As you know, on Tuesday of next week, we are going to have our first quarter parent teacher conferences. You may also know that for the first time this year, students will participate in these conferences. Students who are ready to do so, will even lead the conferences. They are busy planning for this now.
You may wonder why we are making this change. Simply put, we want students to be the "owner" of their education. If you are the parent of a young student, then you make most decisions for them. As they grow and mature, you will make fewer of their decisions. They will naturally grow into this role. You will be with them to advise them along the way. This is one step in the process of growth and maturity. In the same way students grow and mature in their education. That's why as a parent you increasingly make them responsible for the school work. It's a valuable part of the experience. We want our students to not just be passive learners but assertive leaders in their education process.

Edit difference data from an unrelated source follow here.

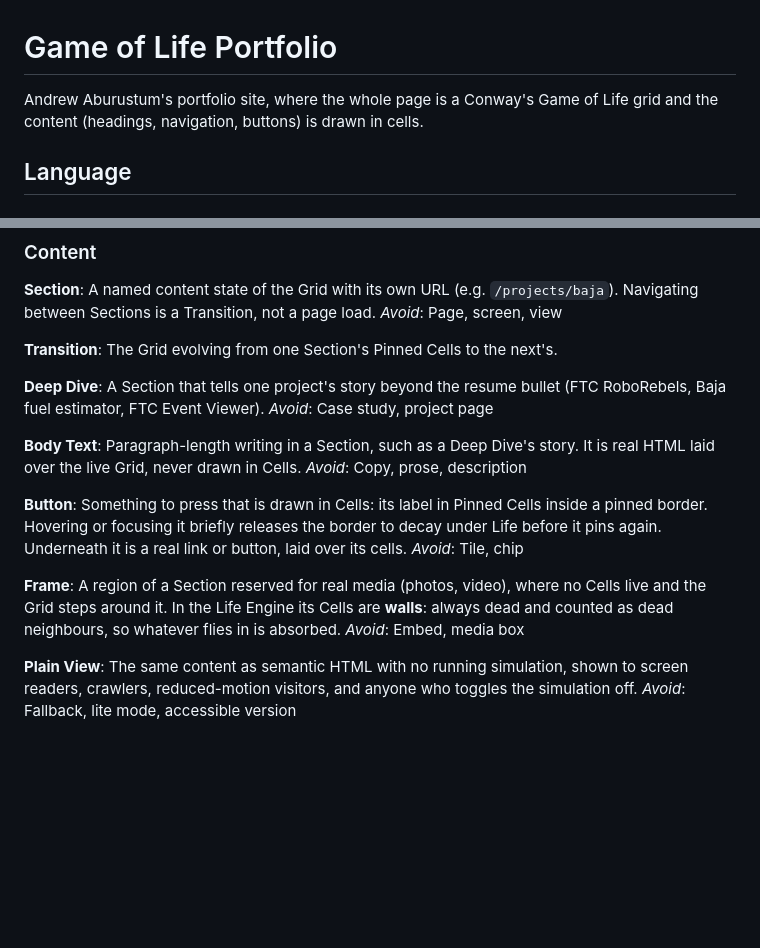
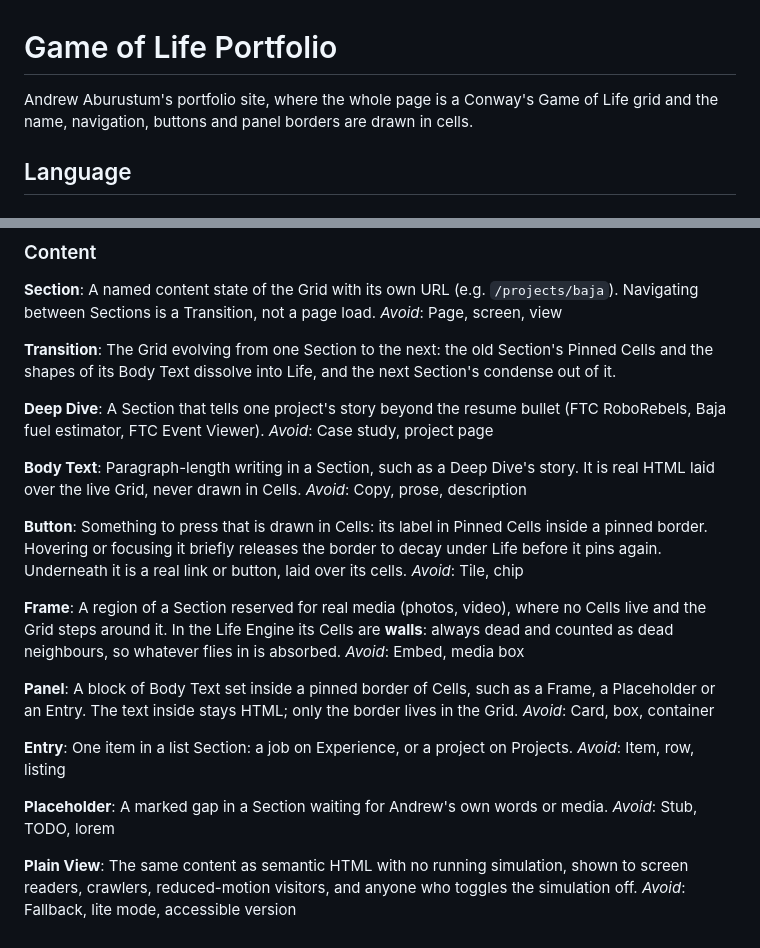
Before and after one commit to mumtez/portfolio, a Markdown page: GLOSSARY.md, 2 parts joined by grey strips. Drawn GitHub-style; blank space fills up the shorter version.

Commit message:
Glossary: Panel, Entry, Placeholder; Transitions dissolve Body Text shapes
From the post-build design grilling: Body Text stays HTML (ADR 0004) and the
Grid integrates through pinned Panel borders; Section headings are no longer
drawn in Cells.

Co-Authored-By: Claude Opus 5.5 <noreply@anthropic.com>

```diff
--- a/GLOSSARY.md
+++ b/GLOSSARY.md
@@ -1,6 +1,6 @@
 # Game of Life Portfolio
 
-Andrew Aburustum's portfolio site, where the whole page is a Conway's Game of Life grid and the content (headings, navigation, buttons) is drawn in cells.
+Andrew Aburustum's portfolio site, where the whole page is a Conway's Game of Life grid and the name, navigation, buttons and panel borders are drawn in cells.
 
 ## Language
 
@@ -48,7 +48,7 @@ A named content state of the Grid with its own URL (e.g. `/projects/baja`). Navi
 _Avoid_: Page, screen, view
 
 **Transition**:
-The Grid evolving from one Section's Pinned Cells to the next's.
+The Grid evolving from one Section to the next: the old Section's Pinned Cells and the shapes of its Body Text dissolve into Life, and the next Section's condense out of it.
 
 **Deep Dive**:
 A Section that tells one project's story beyond the resume bullet (FTC RoboRebels, Baja fuel estimator, FTC Event Viewer).
@@ -66,6 +66,18 @@ _Avoid_: Tile, chip
 A region of a Section reserved for real media (photos, video), where no Cells live and the Grid steps around it. In the Life Engine its Cells are **walls**: always dead and counted as dead neighbours, so whatever flies in is absorbed.
 _Avoid_: Embed, media box
 
+**Panel**:
+A block of Body Text set inside a pinned border of Cells, such as a Frame, a Placeholder or an Entry. The text inside stays HTML; only the border lives in the Grid.
+_Avoid_: Card, box, container
+
+**Entry**:
+One item in a list Section: a job on Experience, or a project on Projects.
+_Avoid_: Item, row, listing
+
+**Placeholder**:
+A marked gap in a Section waiting for Andrew's own words or media.
+_Avoid_: Stub, TODO, lorem
+
 **Plain View**:
 The same content as semantic HTML with no running simulation, shown to screen readers, crawlers, reduced-motion visitors, and anyone who toggles the simulation off.
 _Avoid_: Fallback, lite mode, accessible version
```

At the conference, depending upon their age, they will describe what they have learned, what they expect and hope to learn, and how their grades show this. As students are increasingly able to accomplish this, parents should get accurate reports on their progress from them in the future.

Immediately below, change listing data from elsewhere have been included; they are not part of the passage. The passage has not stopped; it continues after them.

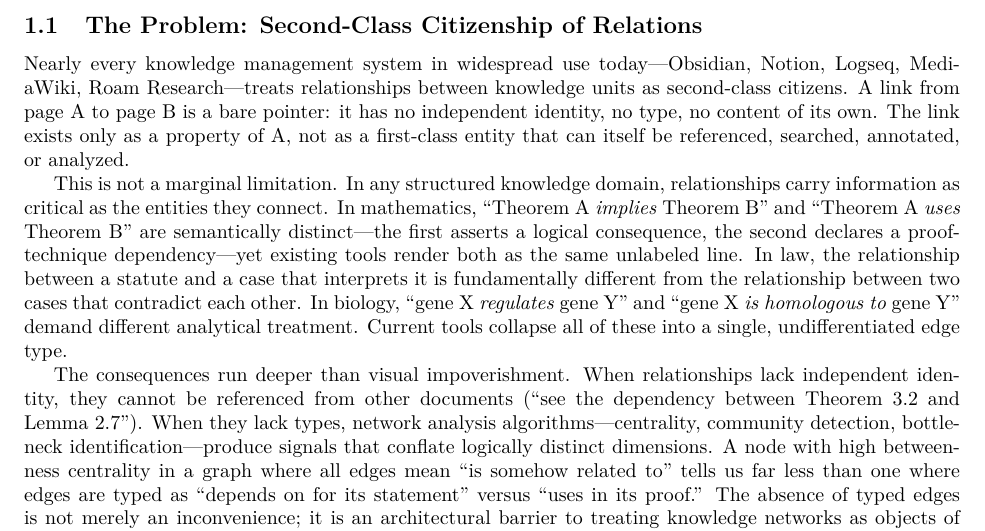
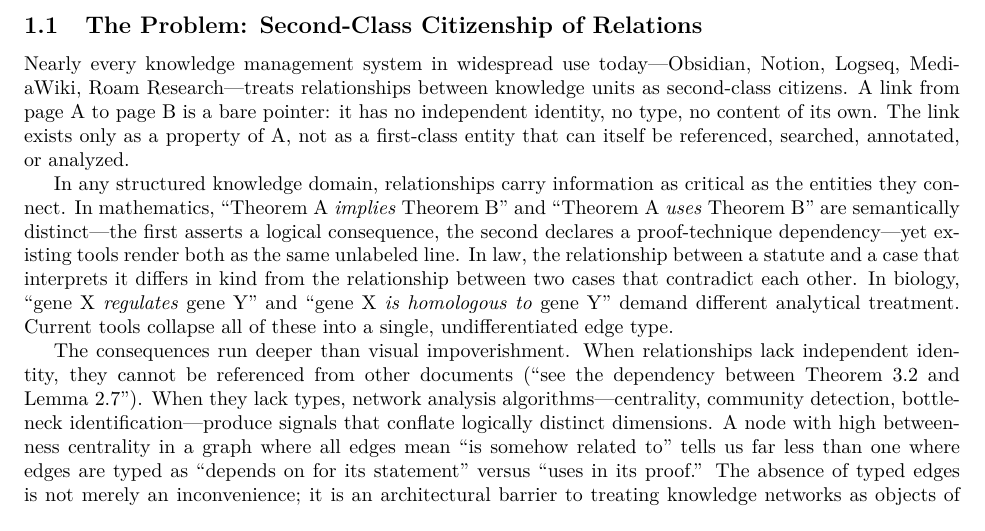
Before and after one commit to MathNetwork/Astrolabe, a LaTeX paper (paper/main.tex, which reads paper/sections/introduction.tex): part of page 3 of 8, cut so that both start at the same text. Compiled offline with pdfLaTeX.

Commit message:
Remove AI filler phrases from Introduction
Co-Authored-By: Claude Opus 4.6 (1M context) <noreply@anthropic.com>

```diff
--- a/paper/sections/introduction.tex
+++ b/paper/sections/introduction.tex
@@ -9,7 +9,7 @@ Structured knowledge---mathematical theories, legal codes, biological pathways,
 
 Nearly every knowledge management system in widespread use today---Obsidian, Notion, Logseq, MediaWiki, Roam Research---treats relationships between knowledge units as second-class citizens. A link from page~A to page~B is a bare pointer: it has no independent identity, no type, no content of its own. The link exists only as a property of~A, not as a first-class entity that can itself be referenced, searched, annotated, or analyzed.
 
-This is not a marginal limitation. In any structured knowledge domain, relationships carry information as critical as the entities they connect. In mathematics, ``Theorem~A \emph{implies} Theorem~B'' and ``Theorem~A \emph{uses} Theorem~B'' are semantically distinct---the first asserts a logical consequence, the second declares a proof-technique dependency---yet existing tools render both as the same unlabeled line. In law, the relationship between a statute and a case that interprets it is fundamentally different from the relationship between two cases that contradict each other. In biology, ``gene~X \emph{regulates} gene~Y'' and ``gene~X \emph{is homologous to} gene~Y'' demand different analytical treatment. Current tools collapse all of these into a single, undifferentiated edge type.
+In any structured knowledge domain, relationships carry information as critical as the entities they connect. In mathematics, ``Theorem~A \emph{implies} Theorem~B'' and ``Theorem~A \emph{uses} Theorem~B'' are semantically distinct---the first asserts a logical consequence, the second declares a proof-technique dependency---yet existing tools render both as the same unlabeled line. In law, the relationship between a statute and a case that interprets it differs in kind from the relationship between two cases that contradict each other. In biology, ``gene~X \emph{regulates} gene~Y'' and ``gene~X \emph{is homologous to} gene~Y'' demand different analytical treatment. Current tools collapse all of these into a single, undifferentiated edge type.
 
 The consequences run deeper than visual impoverishment. When relationships lack independent identity, they cannot be referenced from other documents (``see the dependency between Theorem~3.2 and Lemma~2.7''). When they lack types, network analysis algorithms---centrality, community detection, bottleneck identification---produce signals that conflate logically distinct dimensions. A node with high betweenness centrality in a graph where all edges mean ``is somehow related to'' tells us far less than one where edges are typed as ``depends on for its statement'' versus ``uses in its proof.'' The absence of typed edges is not merely an inconvenience; it is an architectural barrier to treating knowledge networks as objects of computational analysis.
 
```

Although students are only present briefly on that day, it's an important part of their education and counts as a school day. I hope this helps explain why we are making this change. If you have any questions about it, please contact me. I love to hear from parents by email and especially in person.
In His Service,

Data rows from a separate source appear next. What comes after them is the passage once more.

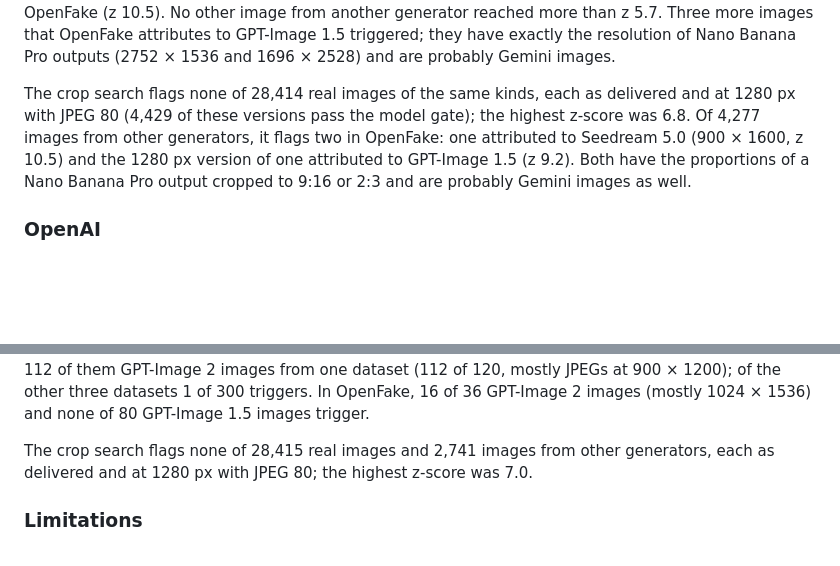
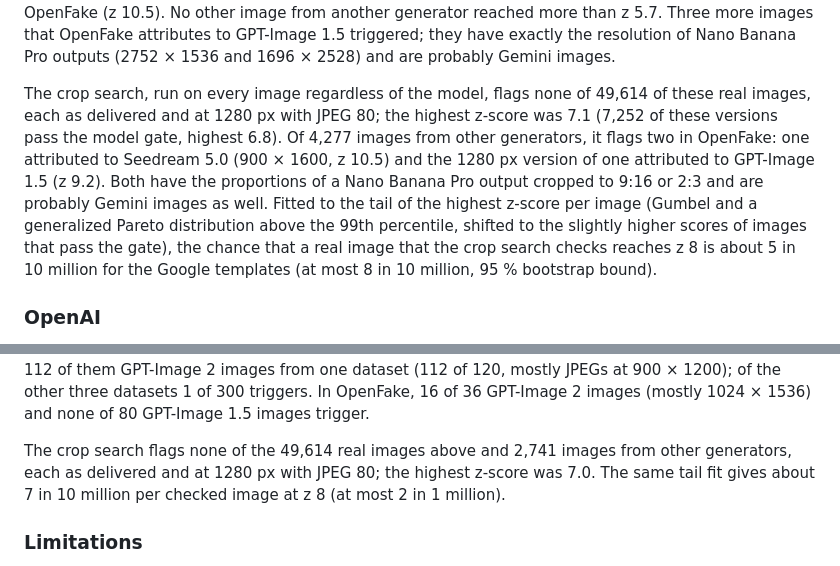
Before and after one commit to s-gehring/ai-watermark-addon, a Markdown page: docs/accuracy.md, 2 parts joined by grey strips. GitHub-like rendering; blank space fills up the shorter version.

Commit message:
Document crop search false positives on the full real set with a tail estimate

```diff
--- a/docs/accuracy.md
+++ b/docs/accuracy.md
@@ -107,7 +107,7 @@ Of 222 Gemini, Imagen and Veo images collected on the web whose origin is docume
 
 False positives (every image as delivered, as WebP 80 and downscaled to 1280 or 800 px with JPEG 80 or 75): 1 of 49,621 real photos, paintings, charts and YouTube thumbnails (ImageNet, DOCCI, COCO, LAION, Pexels, OpenFake's Reddit photos, ChartQA, WikiArt, the Metropolitan Museum, the Cleveland Museum of Art and Google Arts & Culture), a 3302 × 4922 photo from a photography subreddit (z 48), possibly edited with Gemini. Otherwise the highest z-score of a real image was 7.7 (a 1080 × 1350 Reddit photo) and then 4.5, the standard deviation 1.0. Of 25,610 images from other generators (OpenFake's generators, GPT-Image 1.5 and 2, FLUX.2, Qwen-Image, Z-Image, Midjourney 7, Sora 2, Seedream 5, Illustrious and others), 3 trigger because they reproduce the brightness part of the Google pattern: 2 of 19 ERNIE-Image images (z 21) and 1 of 7 images from the FLUX fine-tune twbabeflux in OpenFake (z 10.5). No other image from another generator reached more than z 5.7. Three more images that OpenFake attributes to GPT-Image 1.5 triggered; they have exactly the resolution of Nano Banana Pro outputs (2752 × 1536 and 1696 × 2528) and are probably Gemini images.
 
-The crop search flags none of 28,414 real images of the same kinds, each as delivered and at 1280 px with JPEG 80 (4,429 of these versions pass the model gate); the highest z-score was 6.8. Of 4,277 images from other generators, it flags two in OpenFake: one attributed to Seedream 5.0 (900 × 1600, z 10.5) and the 1280 px version of one attributed to GPT-Image 1.5 (z 9.2). Both have the proportions of a Nano Banana Pro output cropped to 9:16 or 2:3 and are probably Gemini images as well.
+The crop search, run on every image regardless of the model, flags none of 49,614 of these real images, each as delivered and at 1280 px with JPEG 80; the highest z-score was 7.1 (7,252 of these versions pass the model gate, highest 6.8). Of 4,277 images from other generators, it flags two in OpenFake: one attributed to Seedream 5.0 (900 × 1600, z 10.5) and the 1280 px version of one attributed to GPT-Image 1.5 (z 9.2). Both have the proportions of a Nano Banana Pro output cropped to 9:16 or 2:3 and are probably Gemini images as well. Fitted to the tail of the highest z-score per image (Gumbel and a generalized Pareto distribution above the 99th percentile, shifted to the slightly higher scores of images that pass the gate), the chance that a real image that the crop search checks reaches z 8 is about 5 in 10 million for the Google templates (at most 8 in 10 million, 95 % bootstrap bound).
 
 ### OpenAI
 
@@ -140,7 +140,7 @@ In an independent dataset ([Sarim-Hash/liars-dividend-GPT-image-2-photoreal](htt
 
 False positives: none of 16,221 images without an OpenAI watermark (8,016 real photos, paintings, charts and thumbnails and images from Gemini, GPT-Image 1 and 1.5, FLUX.2, Qwen-Image, Midjourney 7 and other generators, and 8,205 images from OpenFake, among them 1,281 from GPT-Image 1, 860 from DALL-E 3, 802 LAION and 698 Pexels photos). The highest z-score was 4.5, the standard deviation 1.0. Of 420 further OpenAI images from four Hugging Face datasets without C2PA evidence, 113 trigger, 112 of them GPT-Image 2 images from one dataset (112 of 120, mostly JPEGs at 900 × 1200); of the other three datasets 1 of 300 triggers. In OpenFake, 16 of 36 GPT-Image 2 images (mostly 1024 × 1536) and none of 80 GPT-Image 1.5 images trigger.
 
-The crop search flags none of 28,415 real images and 2,741 images from other generators, each as delivered and at 1280 px with JPEG 80; the highest z-score was 7.0.
+The crop search flags none of the 49,614 real images above and 2,741 images from other generators, each as delivered and at 1280 px with JPEG 80; the highest z-score was 7.0. The same tail fit gives about 7 in 10 million per checked image at z 8 (at most 2 in 1 million).
 
 ### Limitations
 
```
Also changed, not shown: docs/how-it-works.md (+1 -1 lines).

October 6, 2014
There are several ways to look at motivation, and of course many books have been written about it. In this brief blog I'd like to focus on one of the simplest ways to look at this topic, pain or gain. At a later time I'll write more about other ways of thinking about motivation, but this one has been around almost as long as the human race. You can read more about this at Tim Elmore's website http://growingleaders.com/blog/two-greatest-motivators-students/.
Simply put, we do things to either avoid pain or receive gain. Stepping on a nail makes me more cautious when I'm around construction material. Getting a speeding ticket causes me to slow down, at least temporarily. Some insurance companies offer lower rates for avoiding a speeding ticket, and that may cause me to change my driving habit in an attempt to receive this gain. Likewise, I may set a goal for myself and change my behaviors to achieve this goal. We change behavior to avoid pain or achieve gain.
So applying this to students, the question becomes, do you as a parent know what they want to gain and what they want to avoid. Be careful about answering this question, because the answer changes. We may THINK we know, but as our children grown, they are intrigued by new things in life. Watch, listen, and ask them what they want to have. Help them see that it's not always objects. They may want something intangible, such as a hug or a listening ear from a parent, but are not able to express that. Watch, listen, and ask what makes them afraid. It may be as simple as lightning or as unrealistic as zombies. Often though, the fear is how their parents are getting along or that the other kids in school won't like them. Remind them that you can't change other people. You can only change how you respond to others. In fact when we act to exert control over that which we CAN control, our sphere of influence expands. We actually begin to have control over more of our environment. That may be a hard concept to act upon, but most children really can grasp it.
In short watch, listen, and talk to your kids. Get to know what makes them afraid and what they want. Help them understand what they can do to move toward what they want and away from their fear. Help them understand what they control and what they don't. As you do this you will be a real blessing to your children. And last but not least, teach them to pray for the wisdom and strength that comes only from God, our Heavenly Father.
In His Service,
Tim Miesner, Principal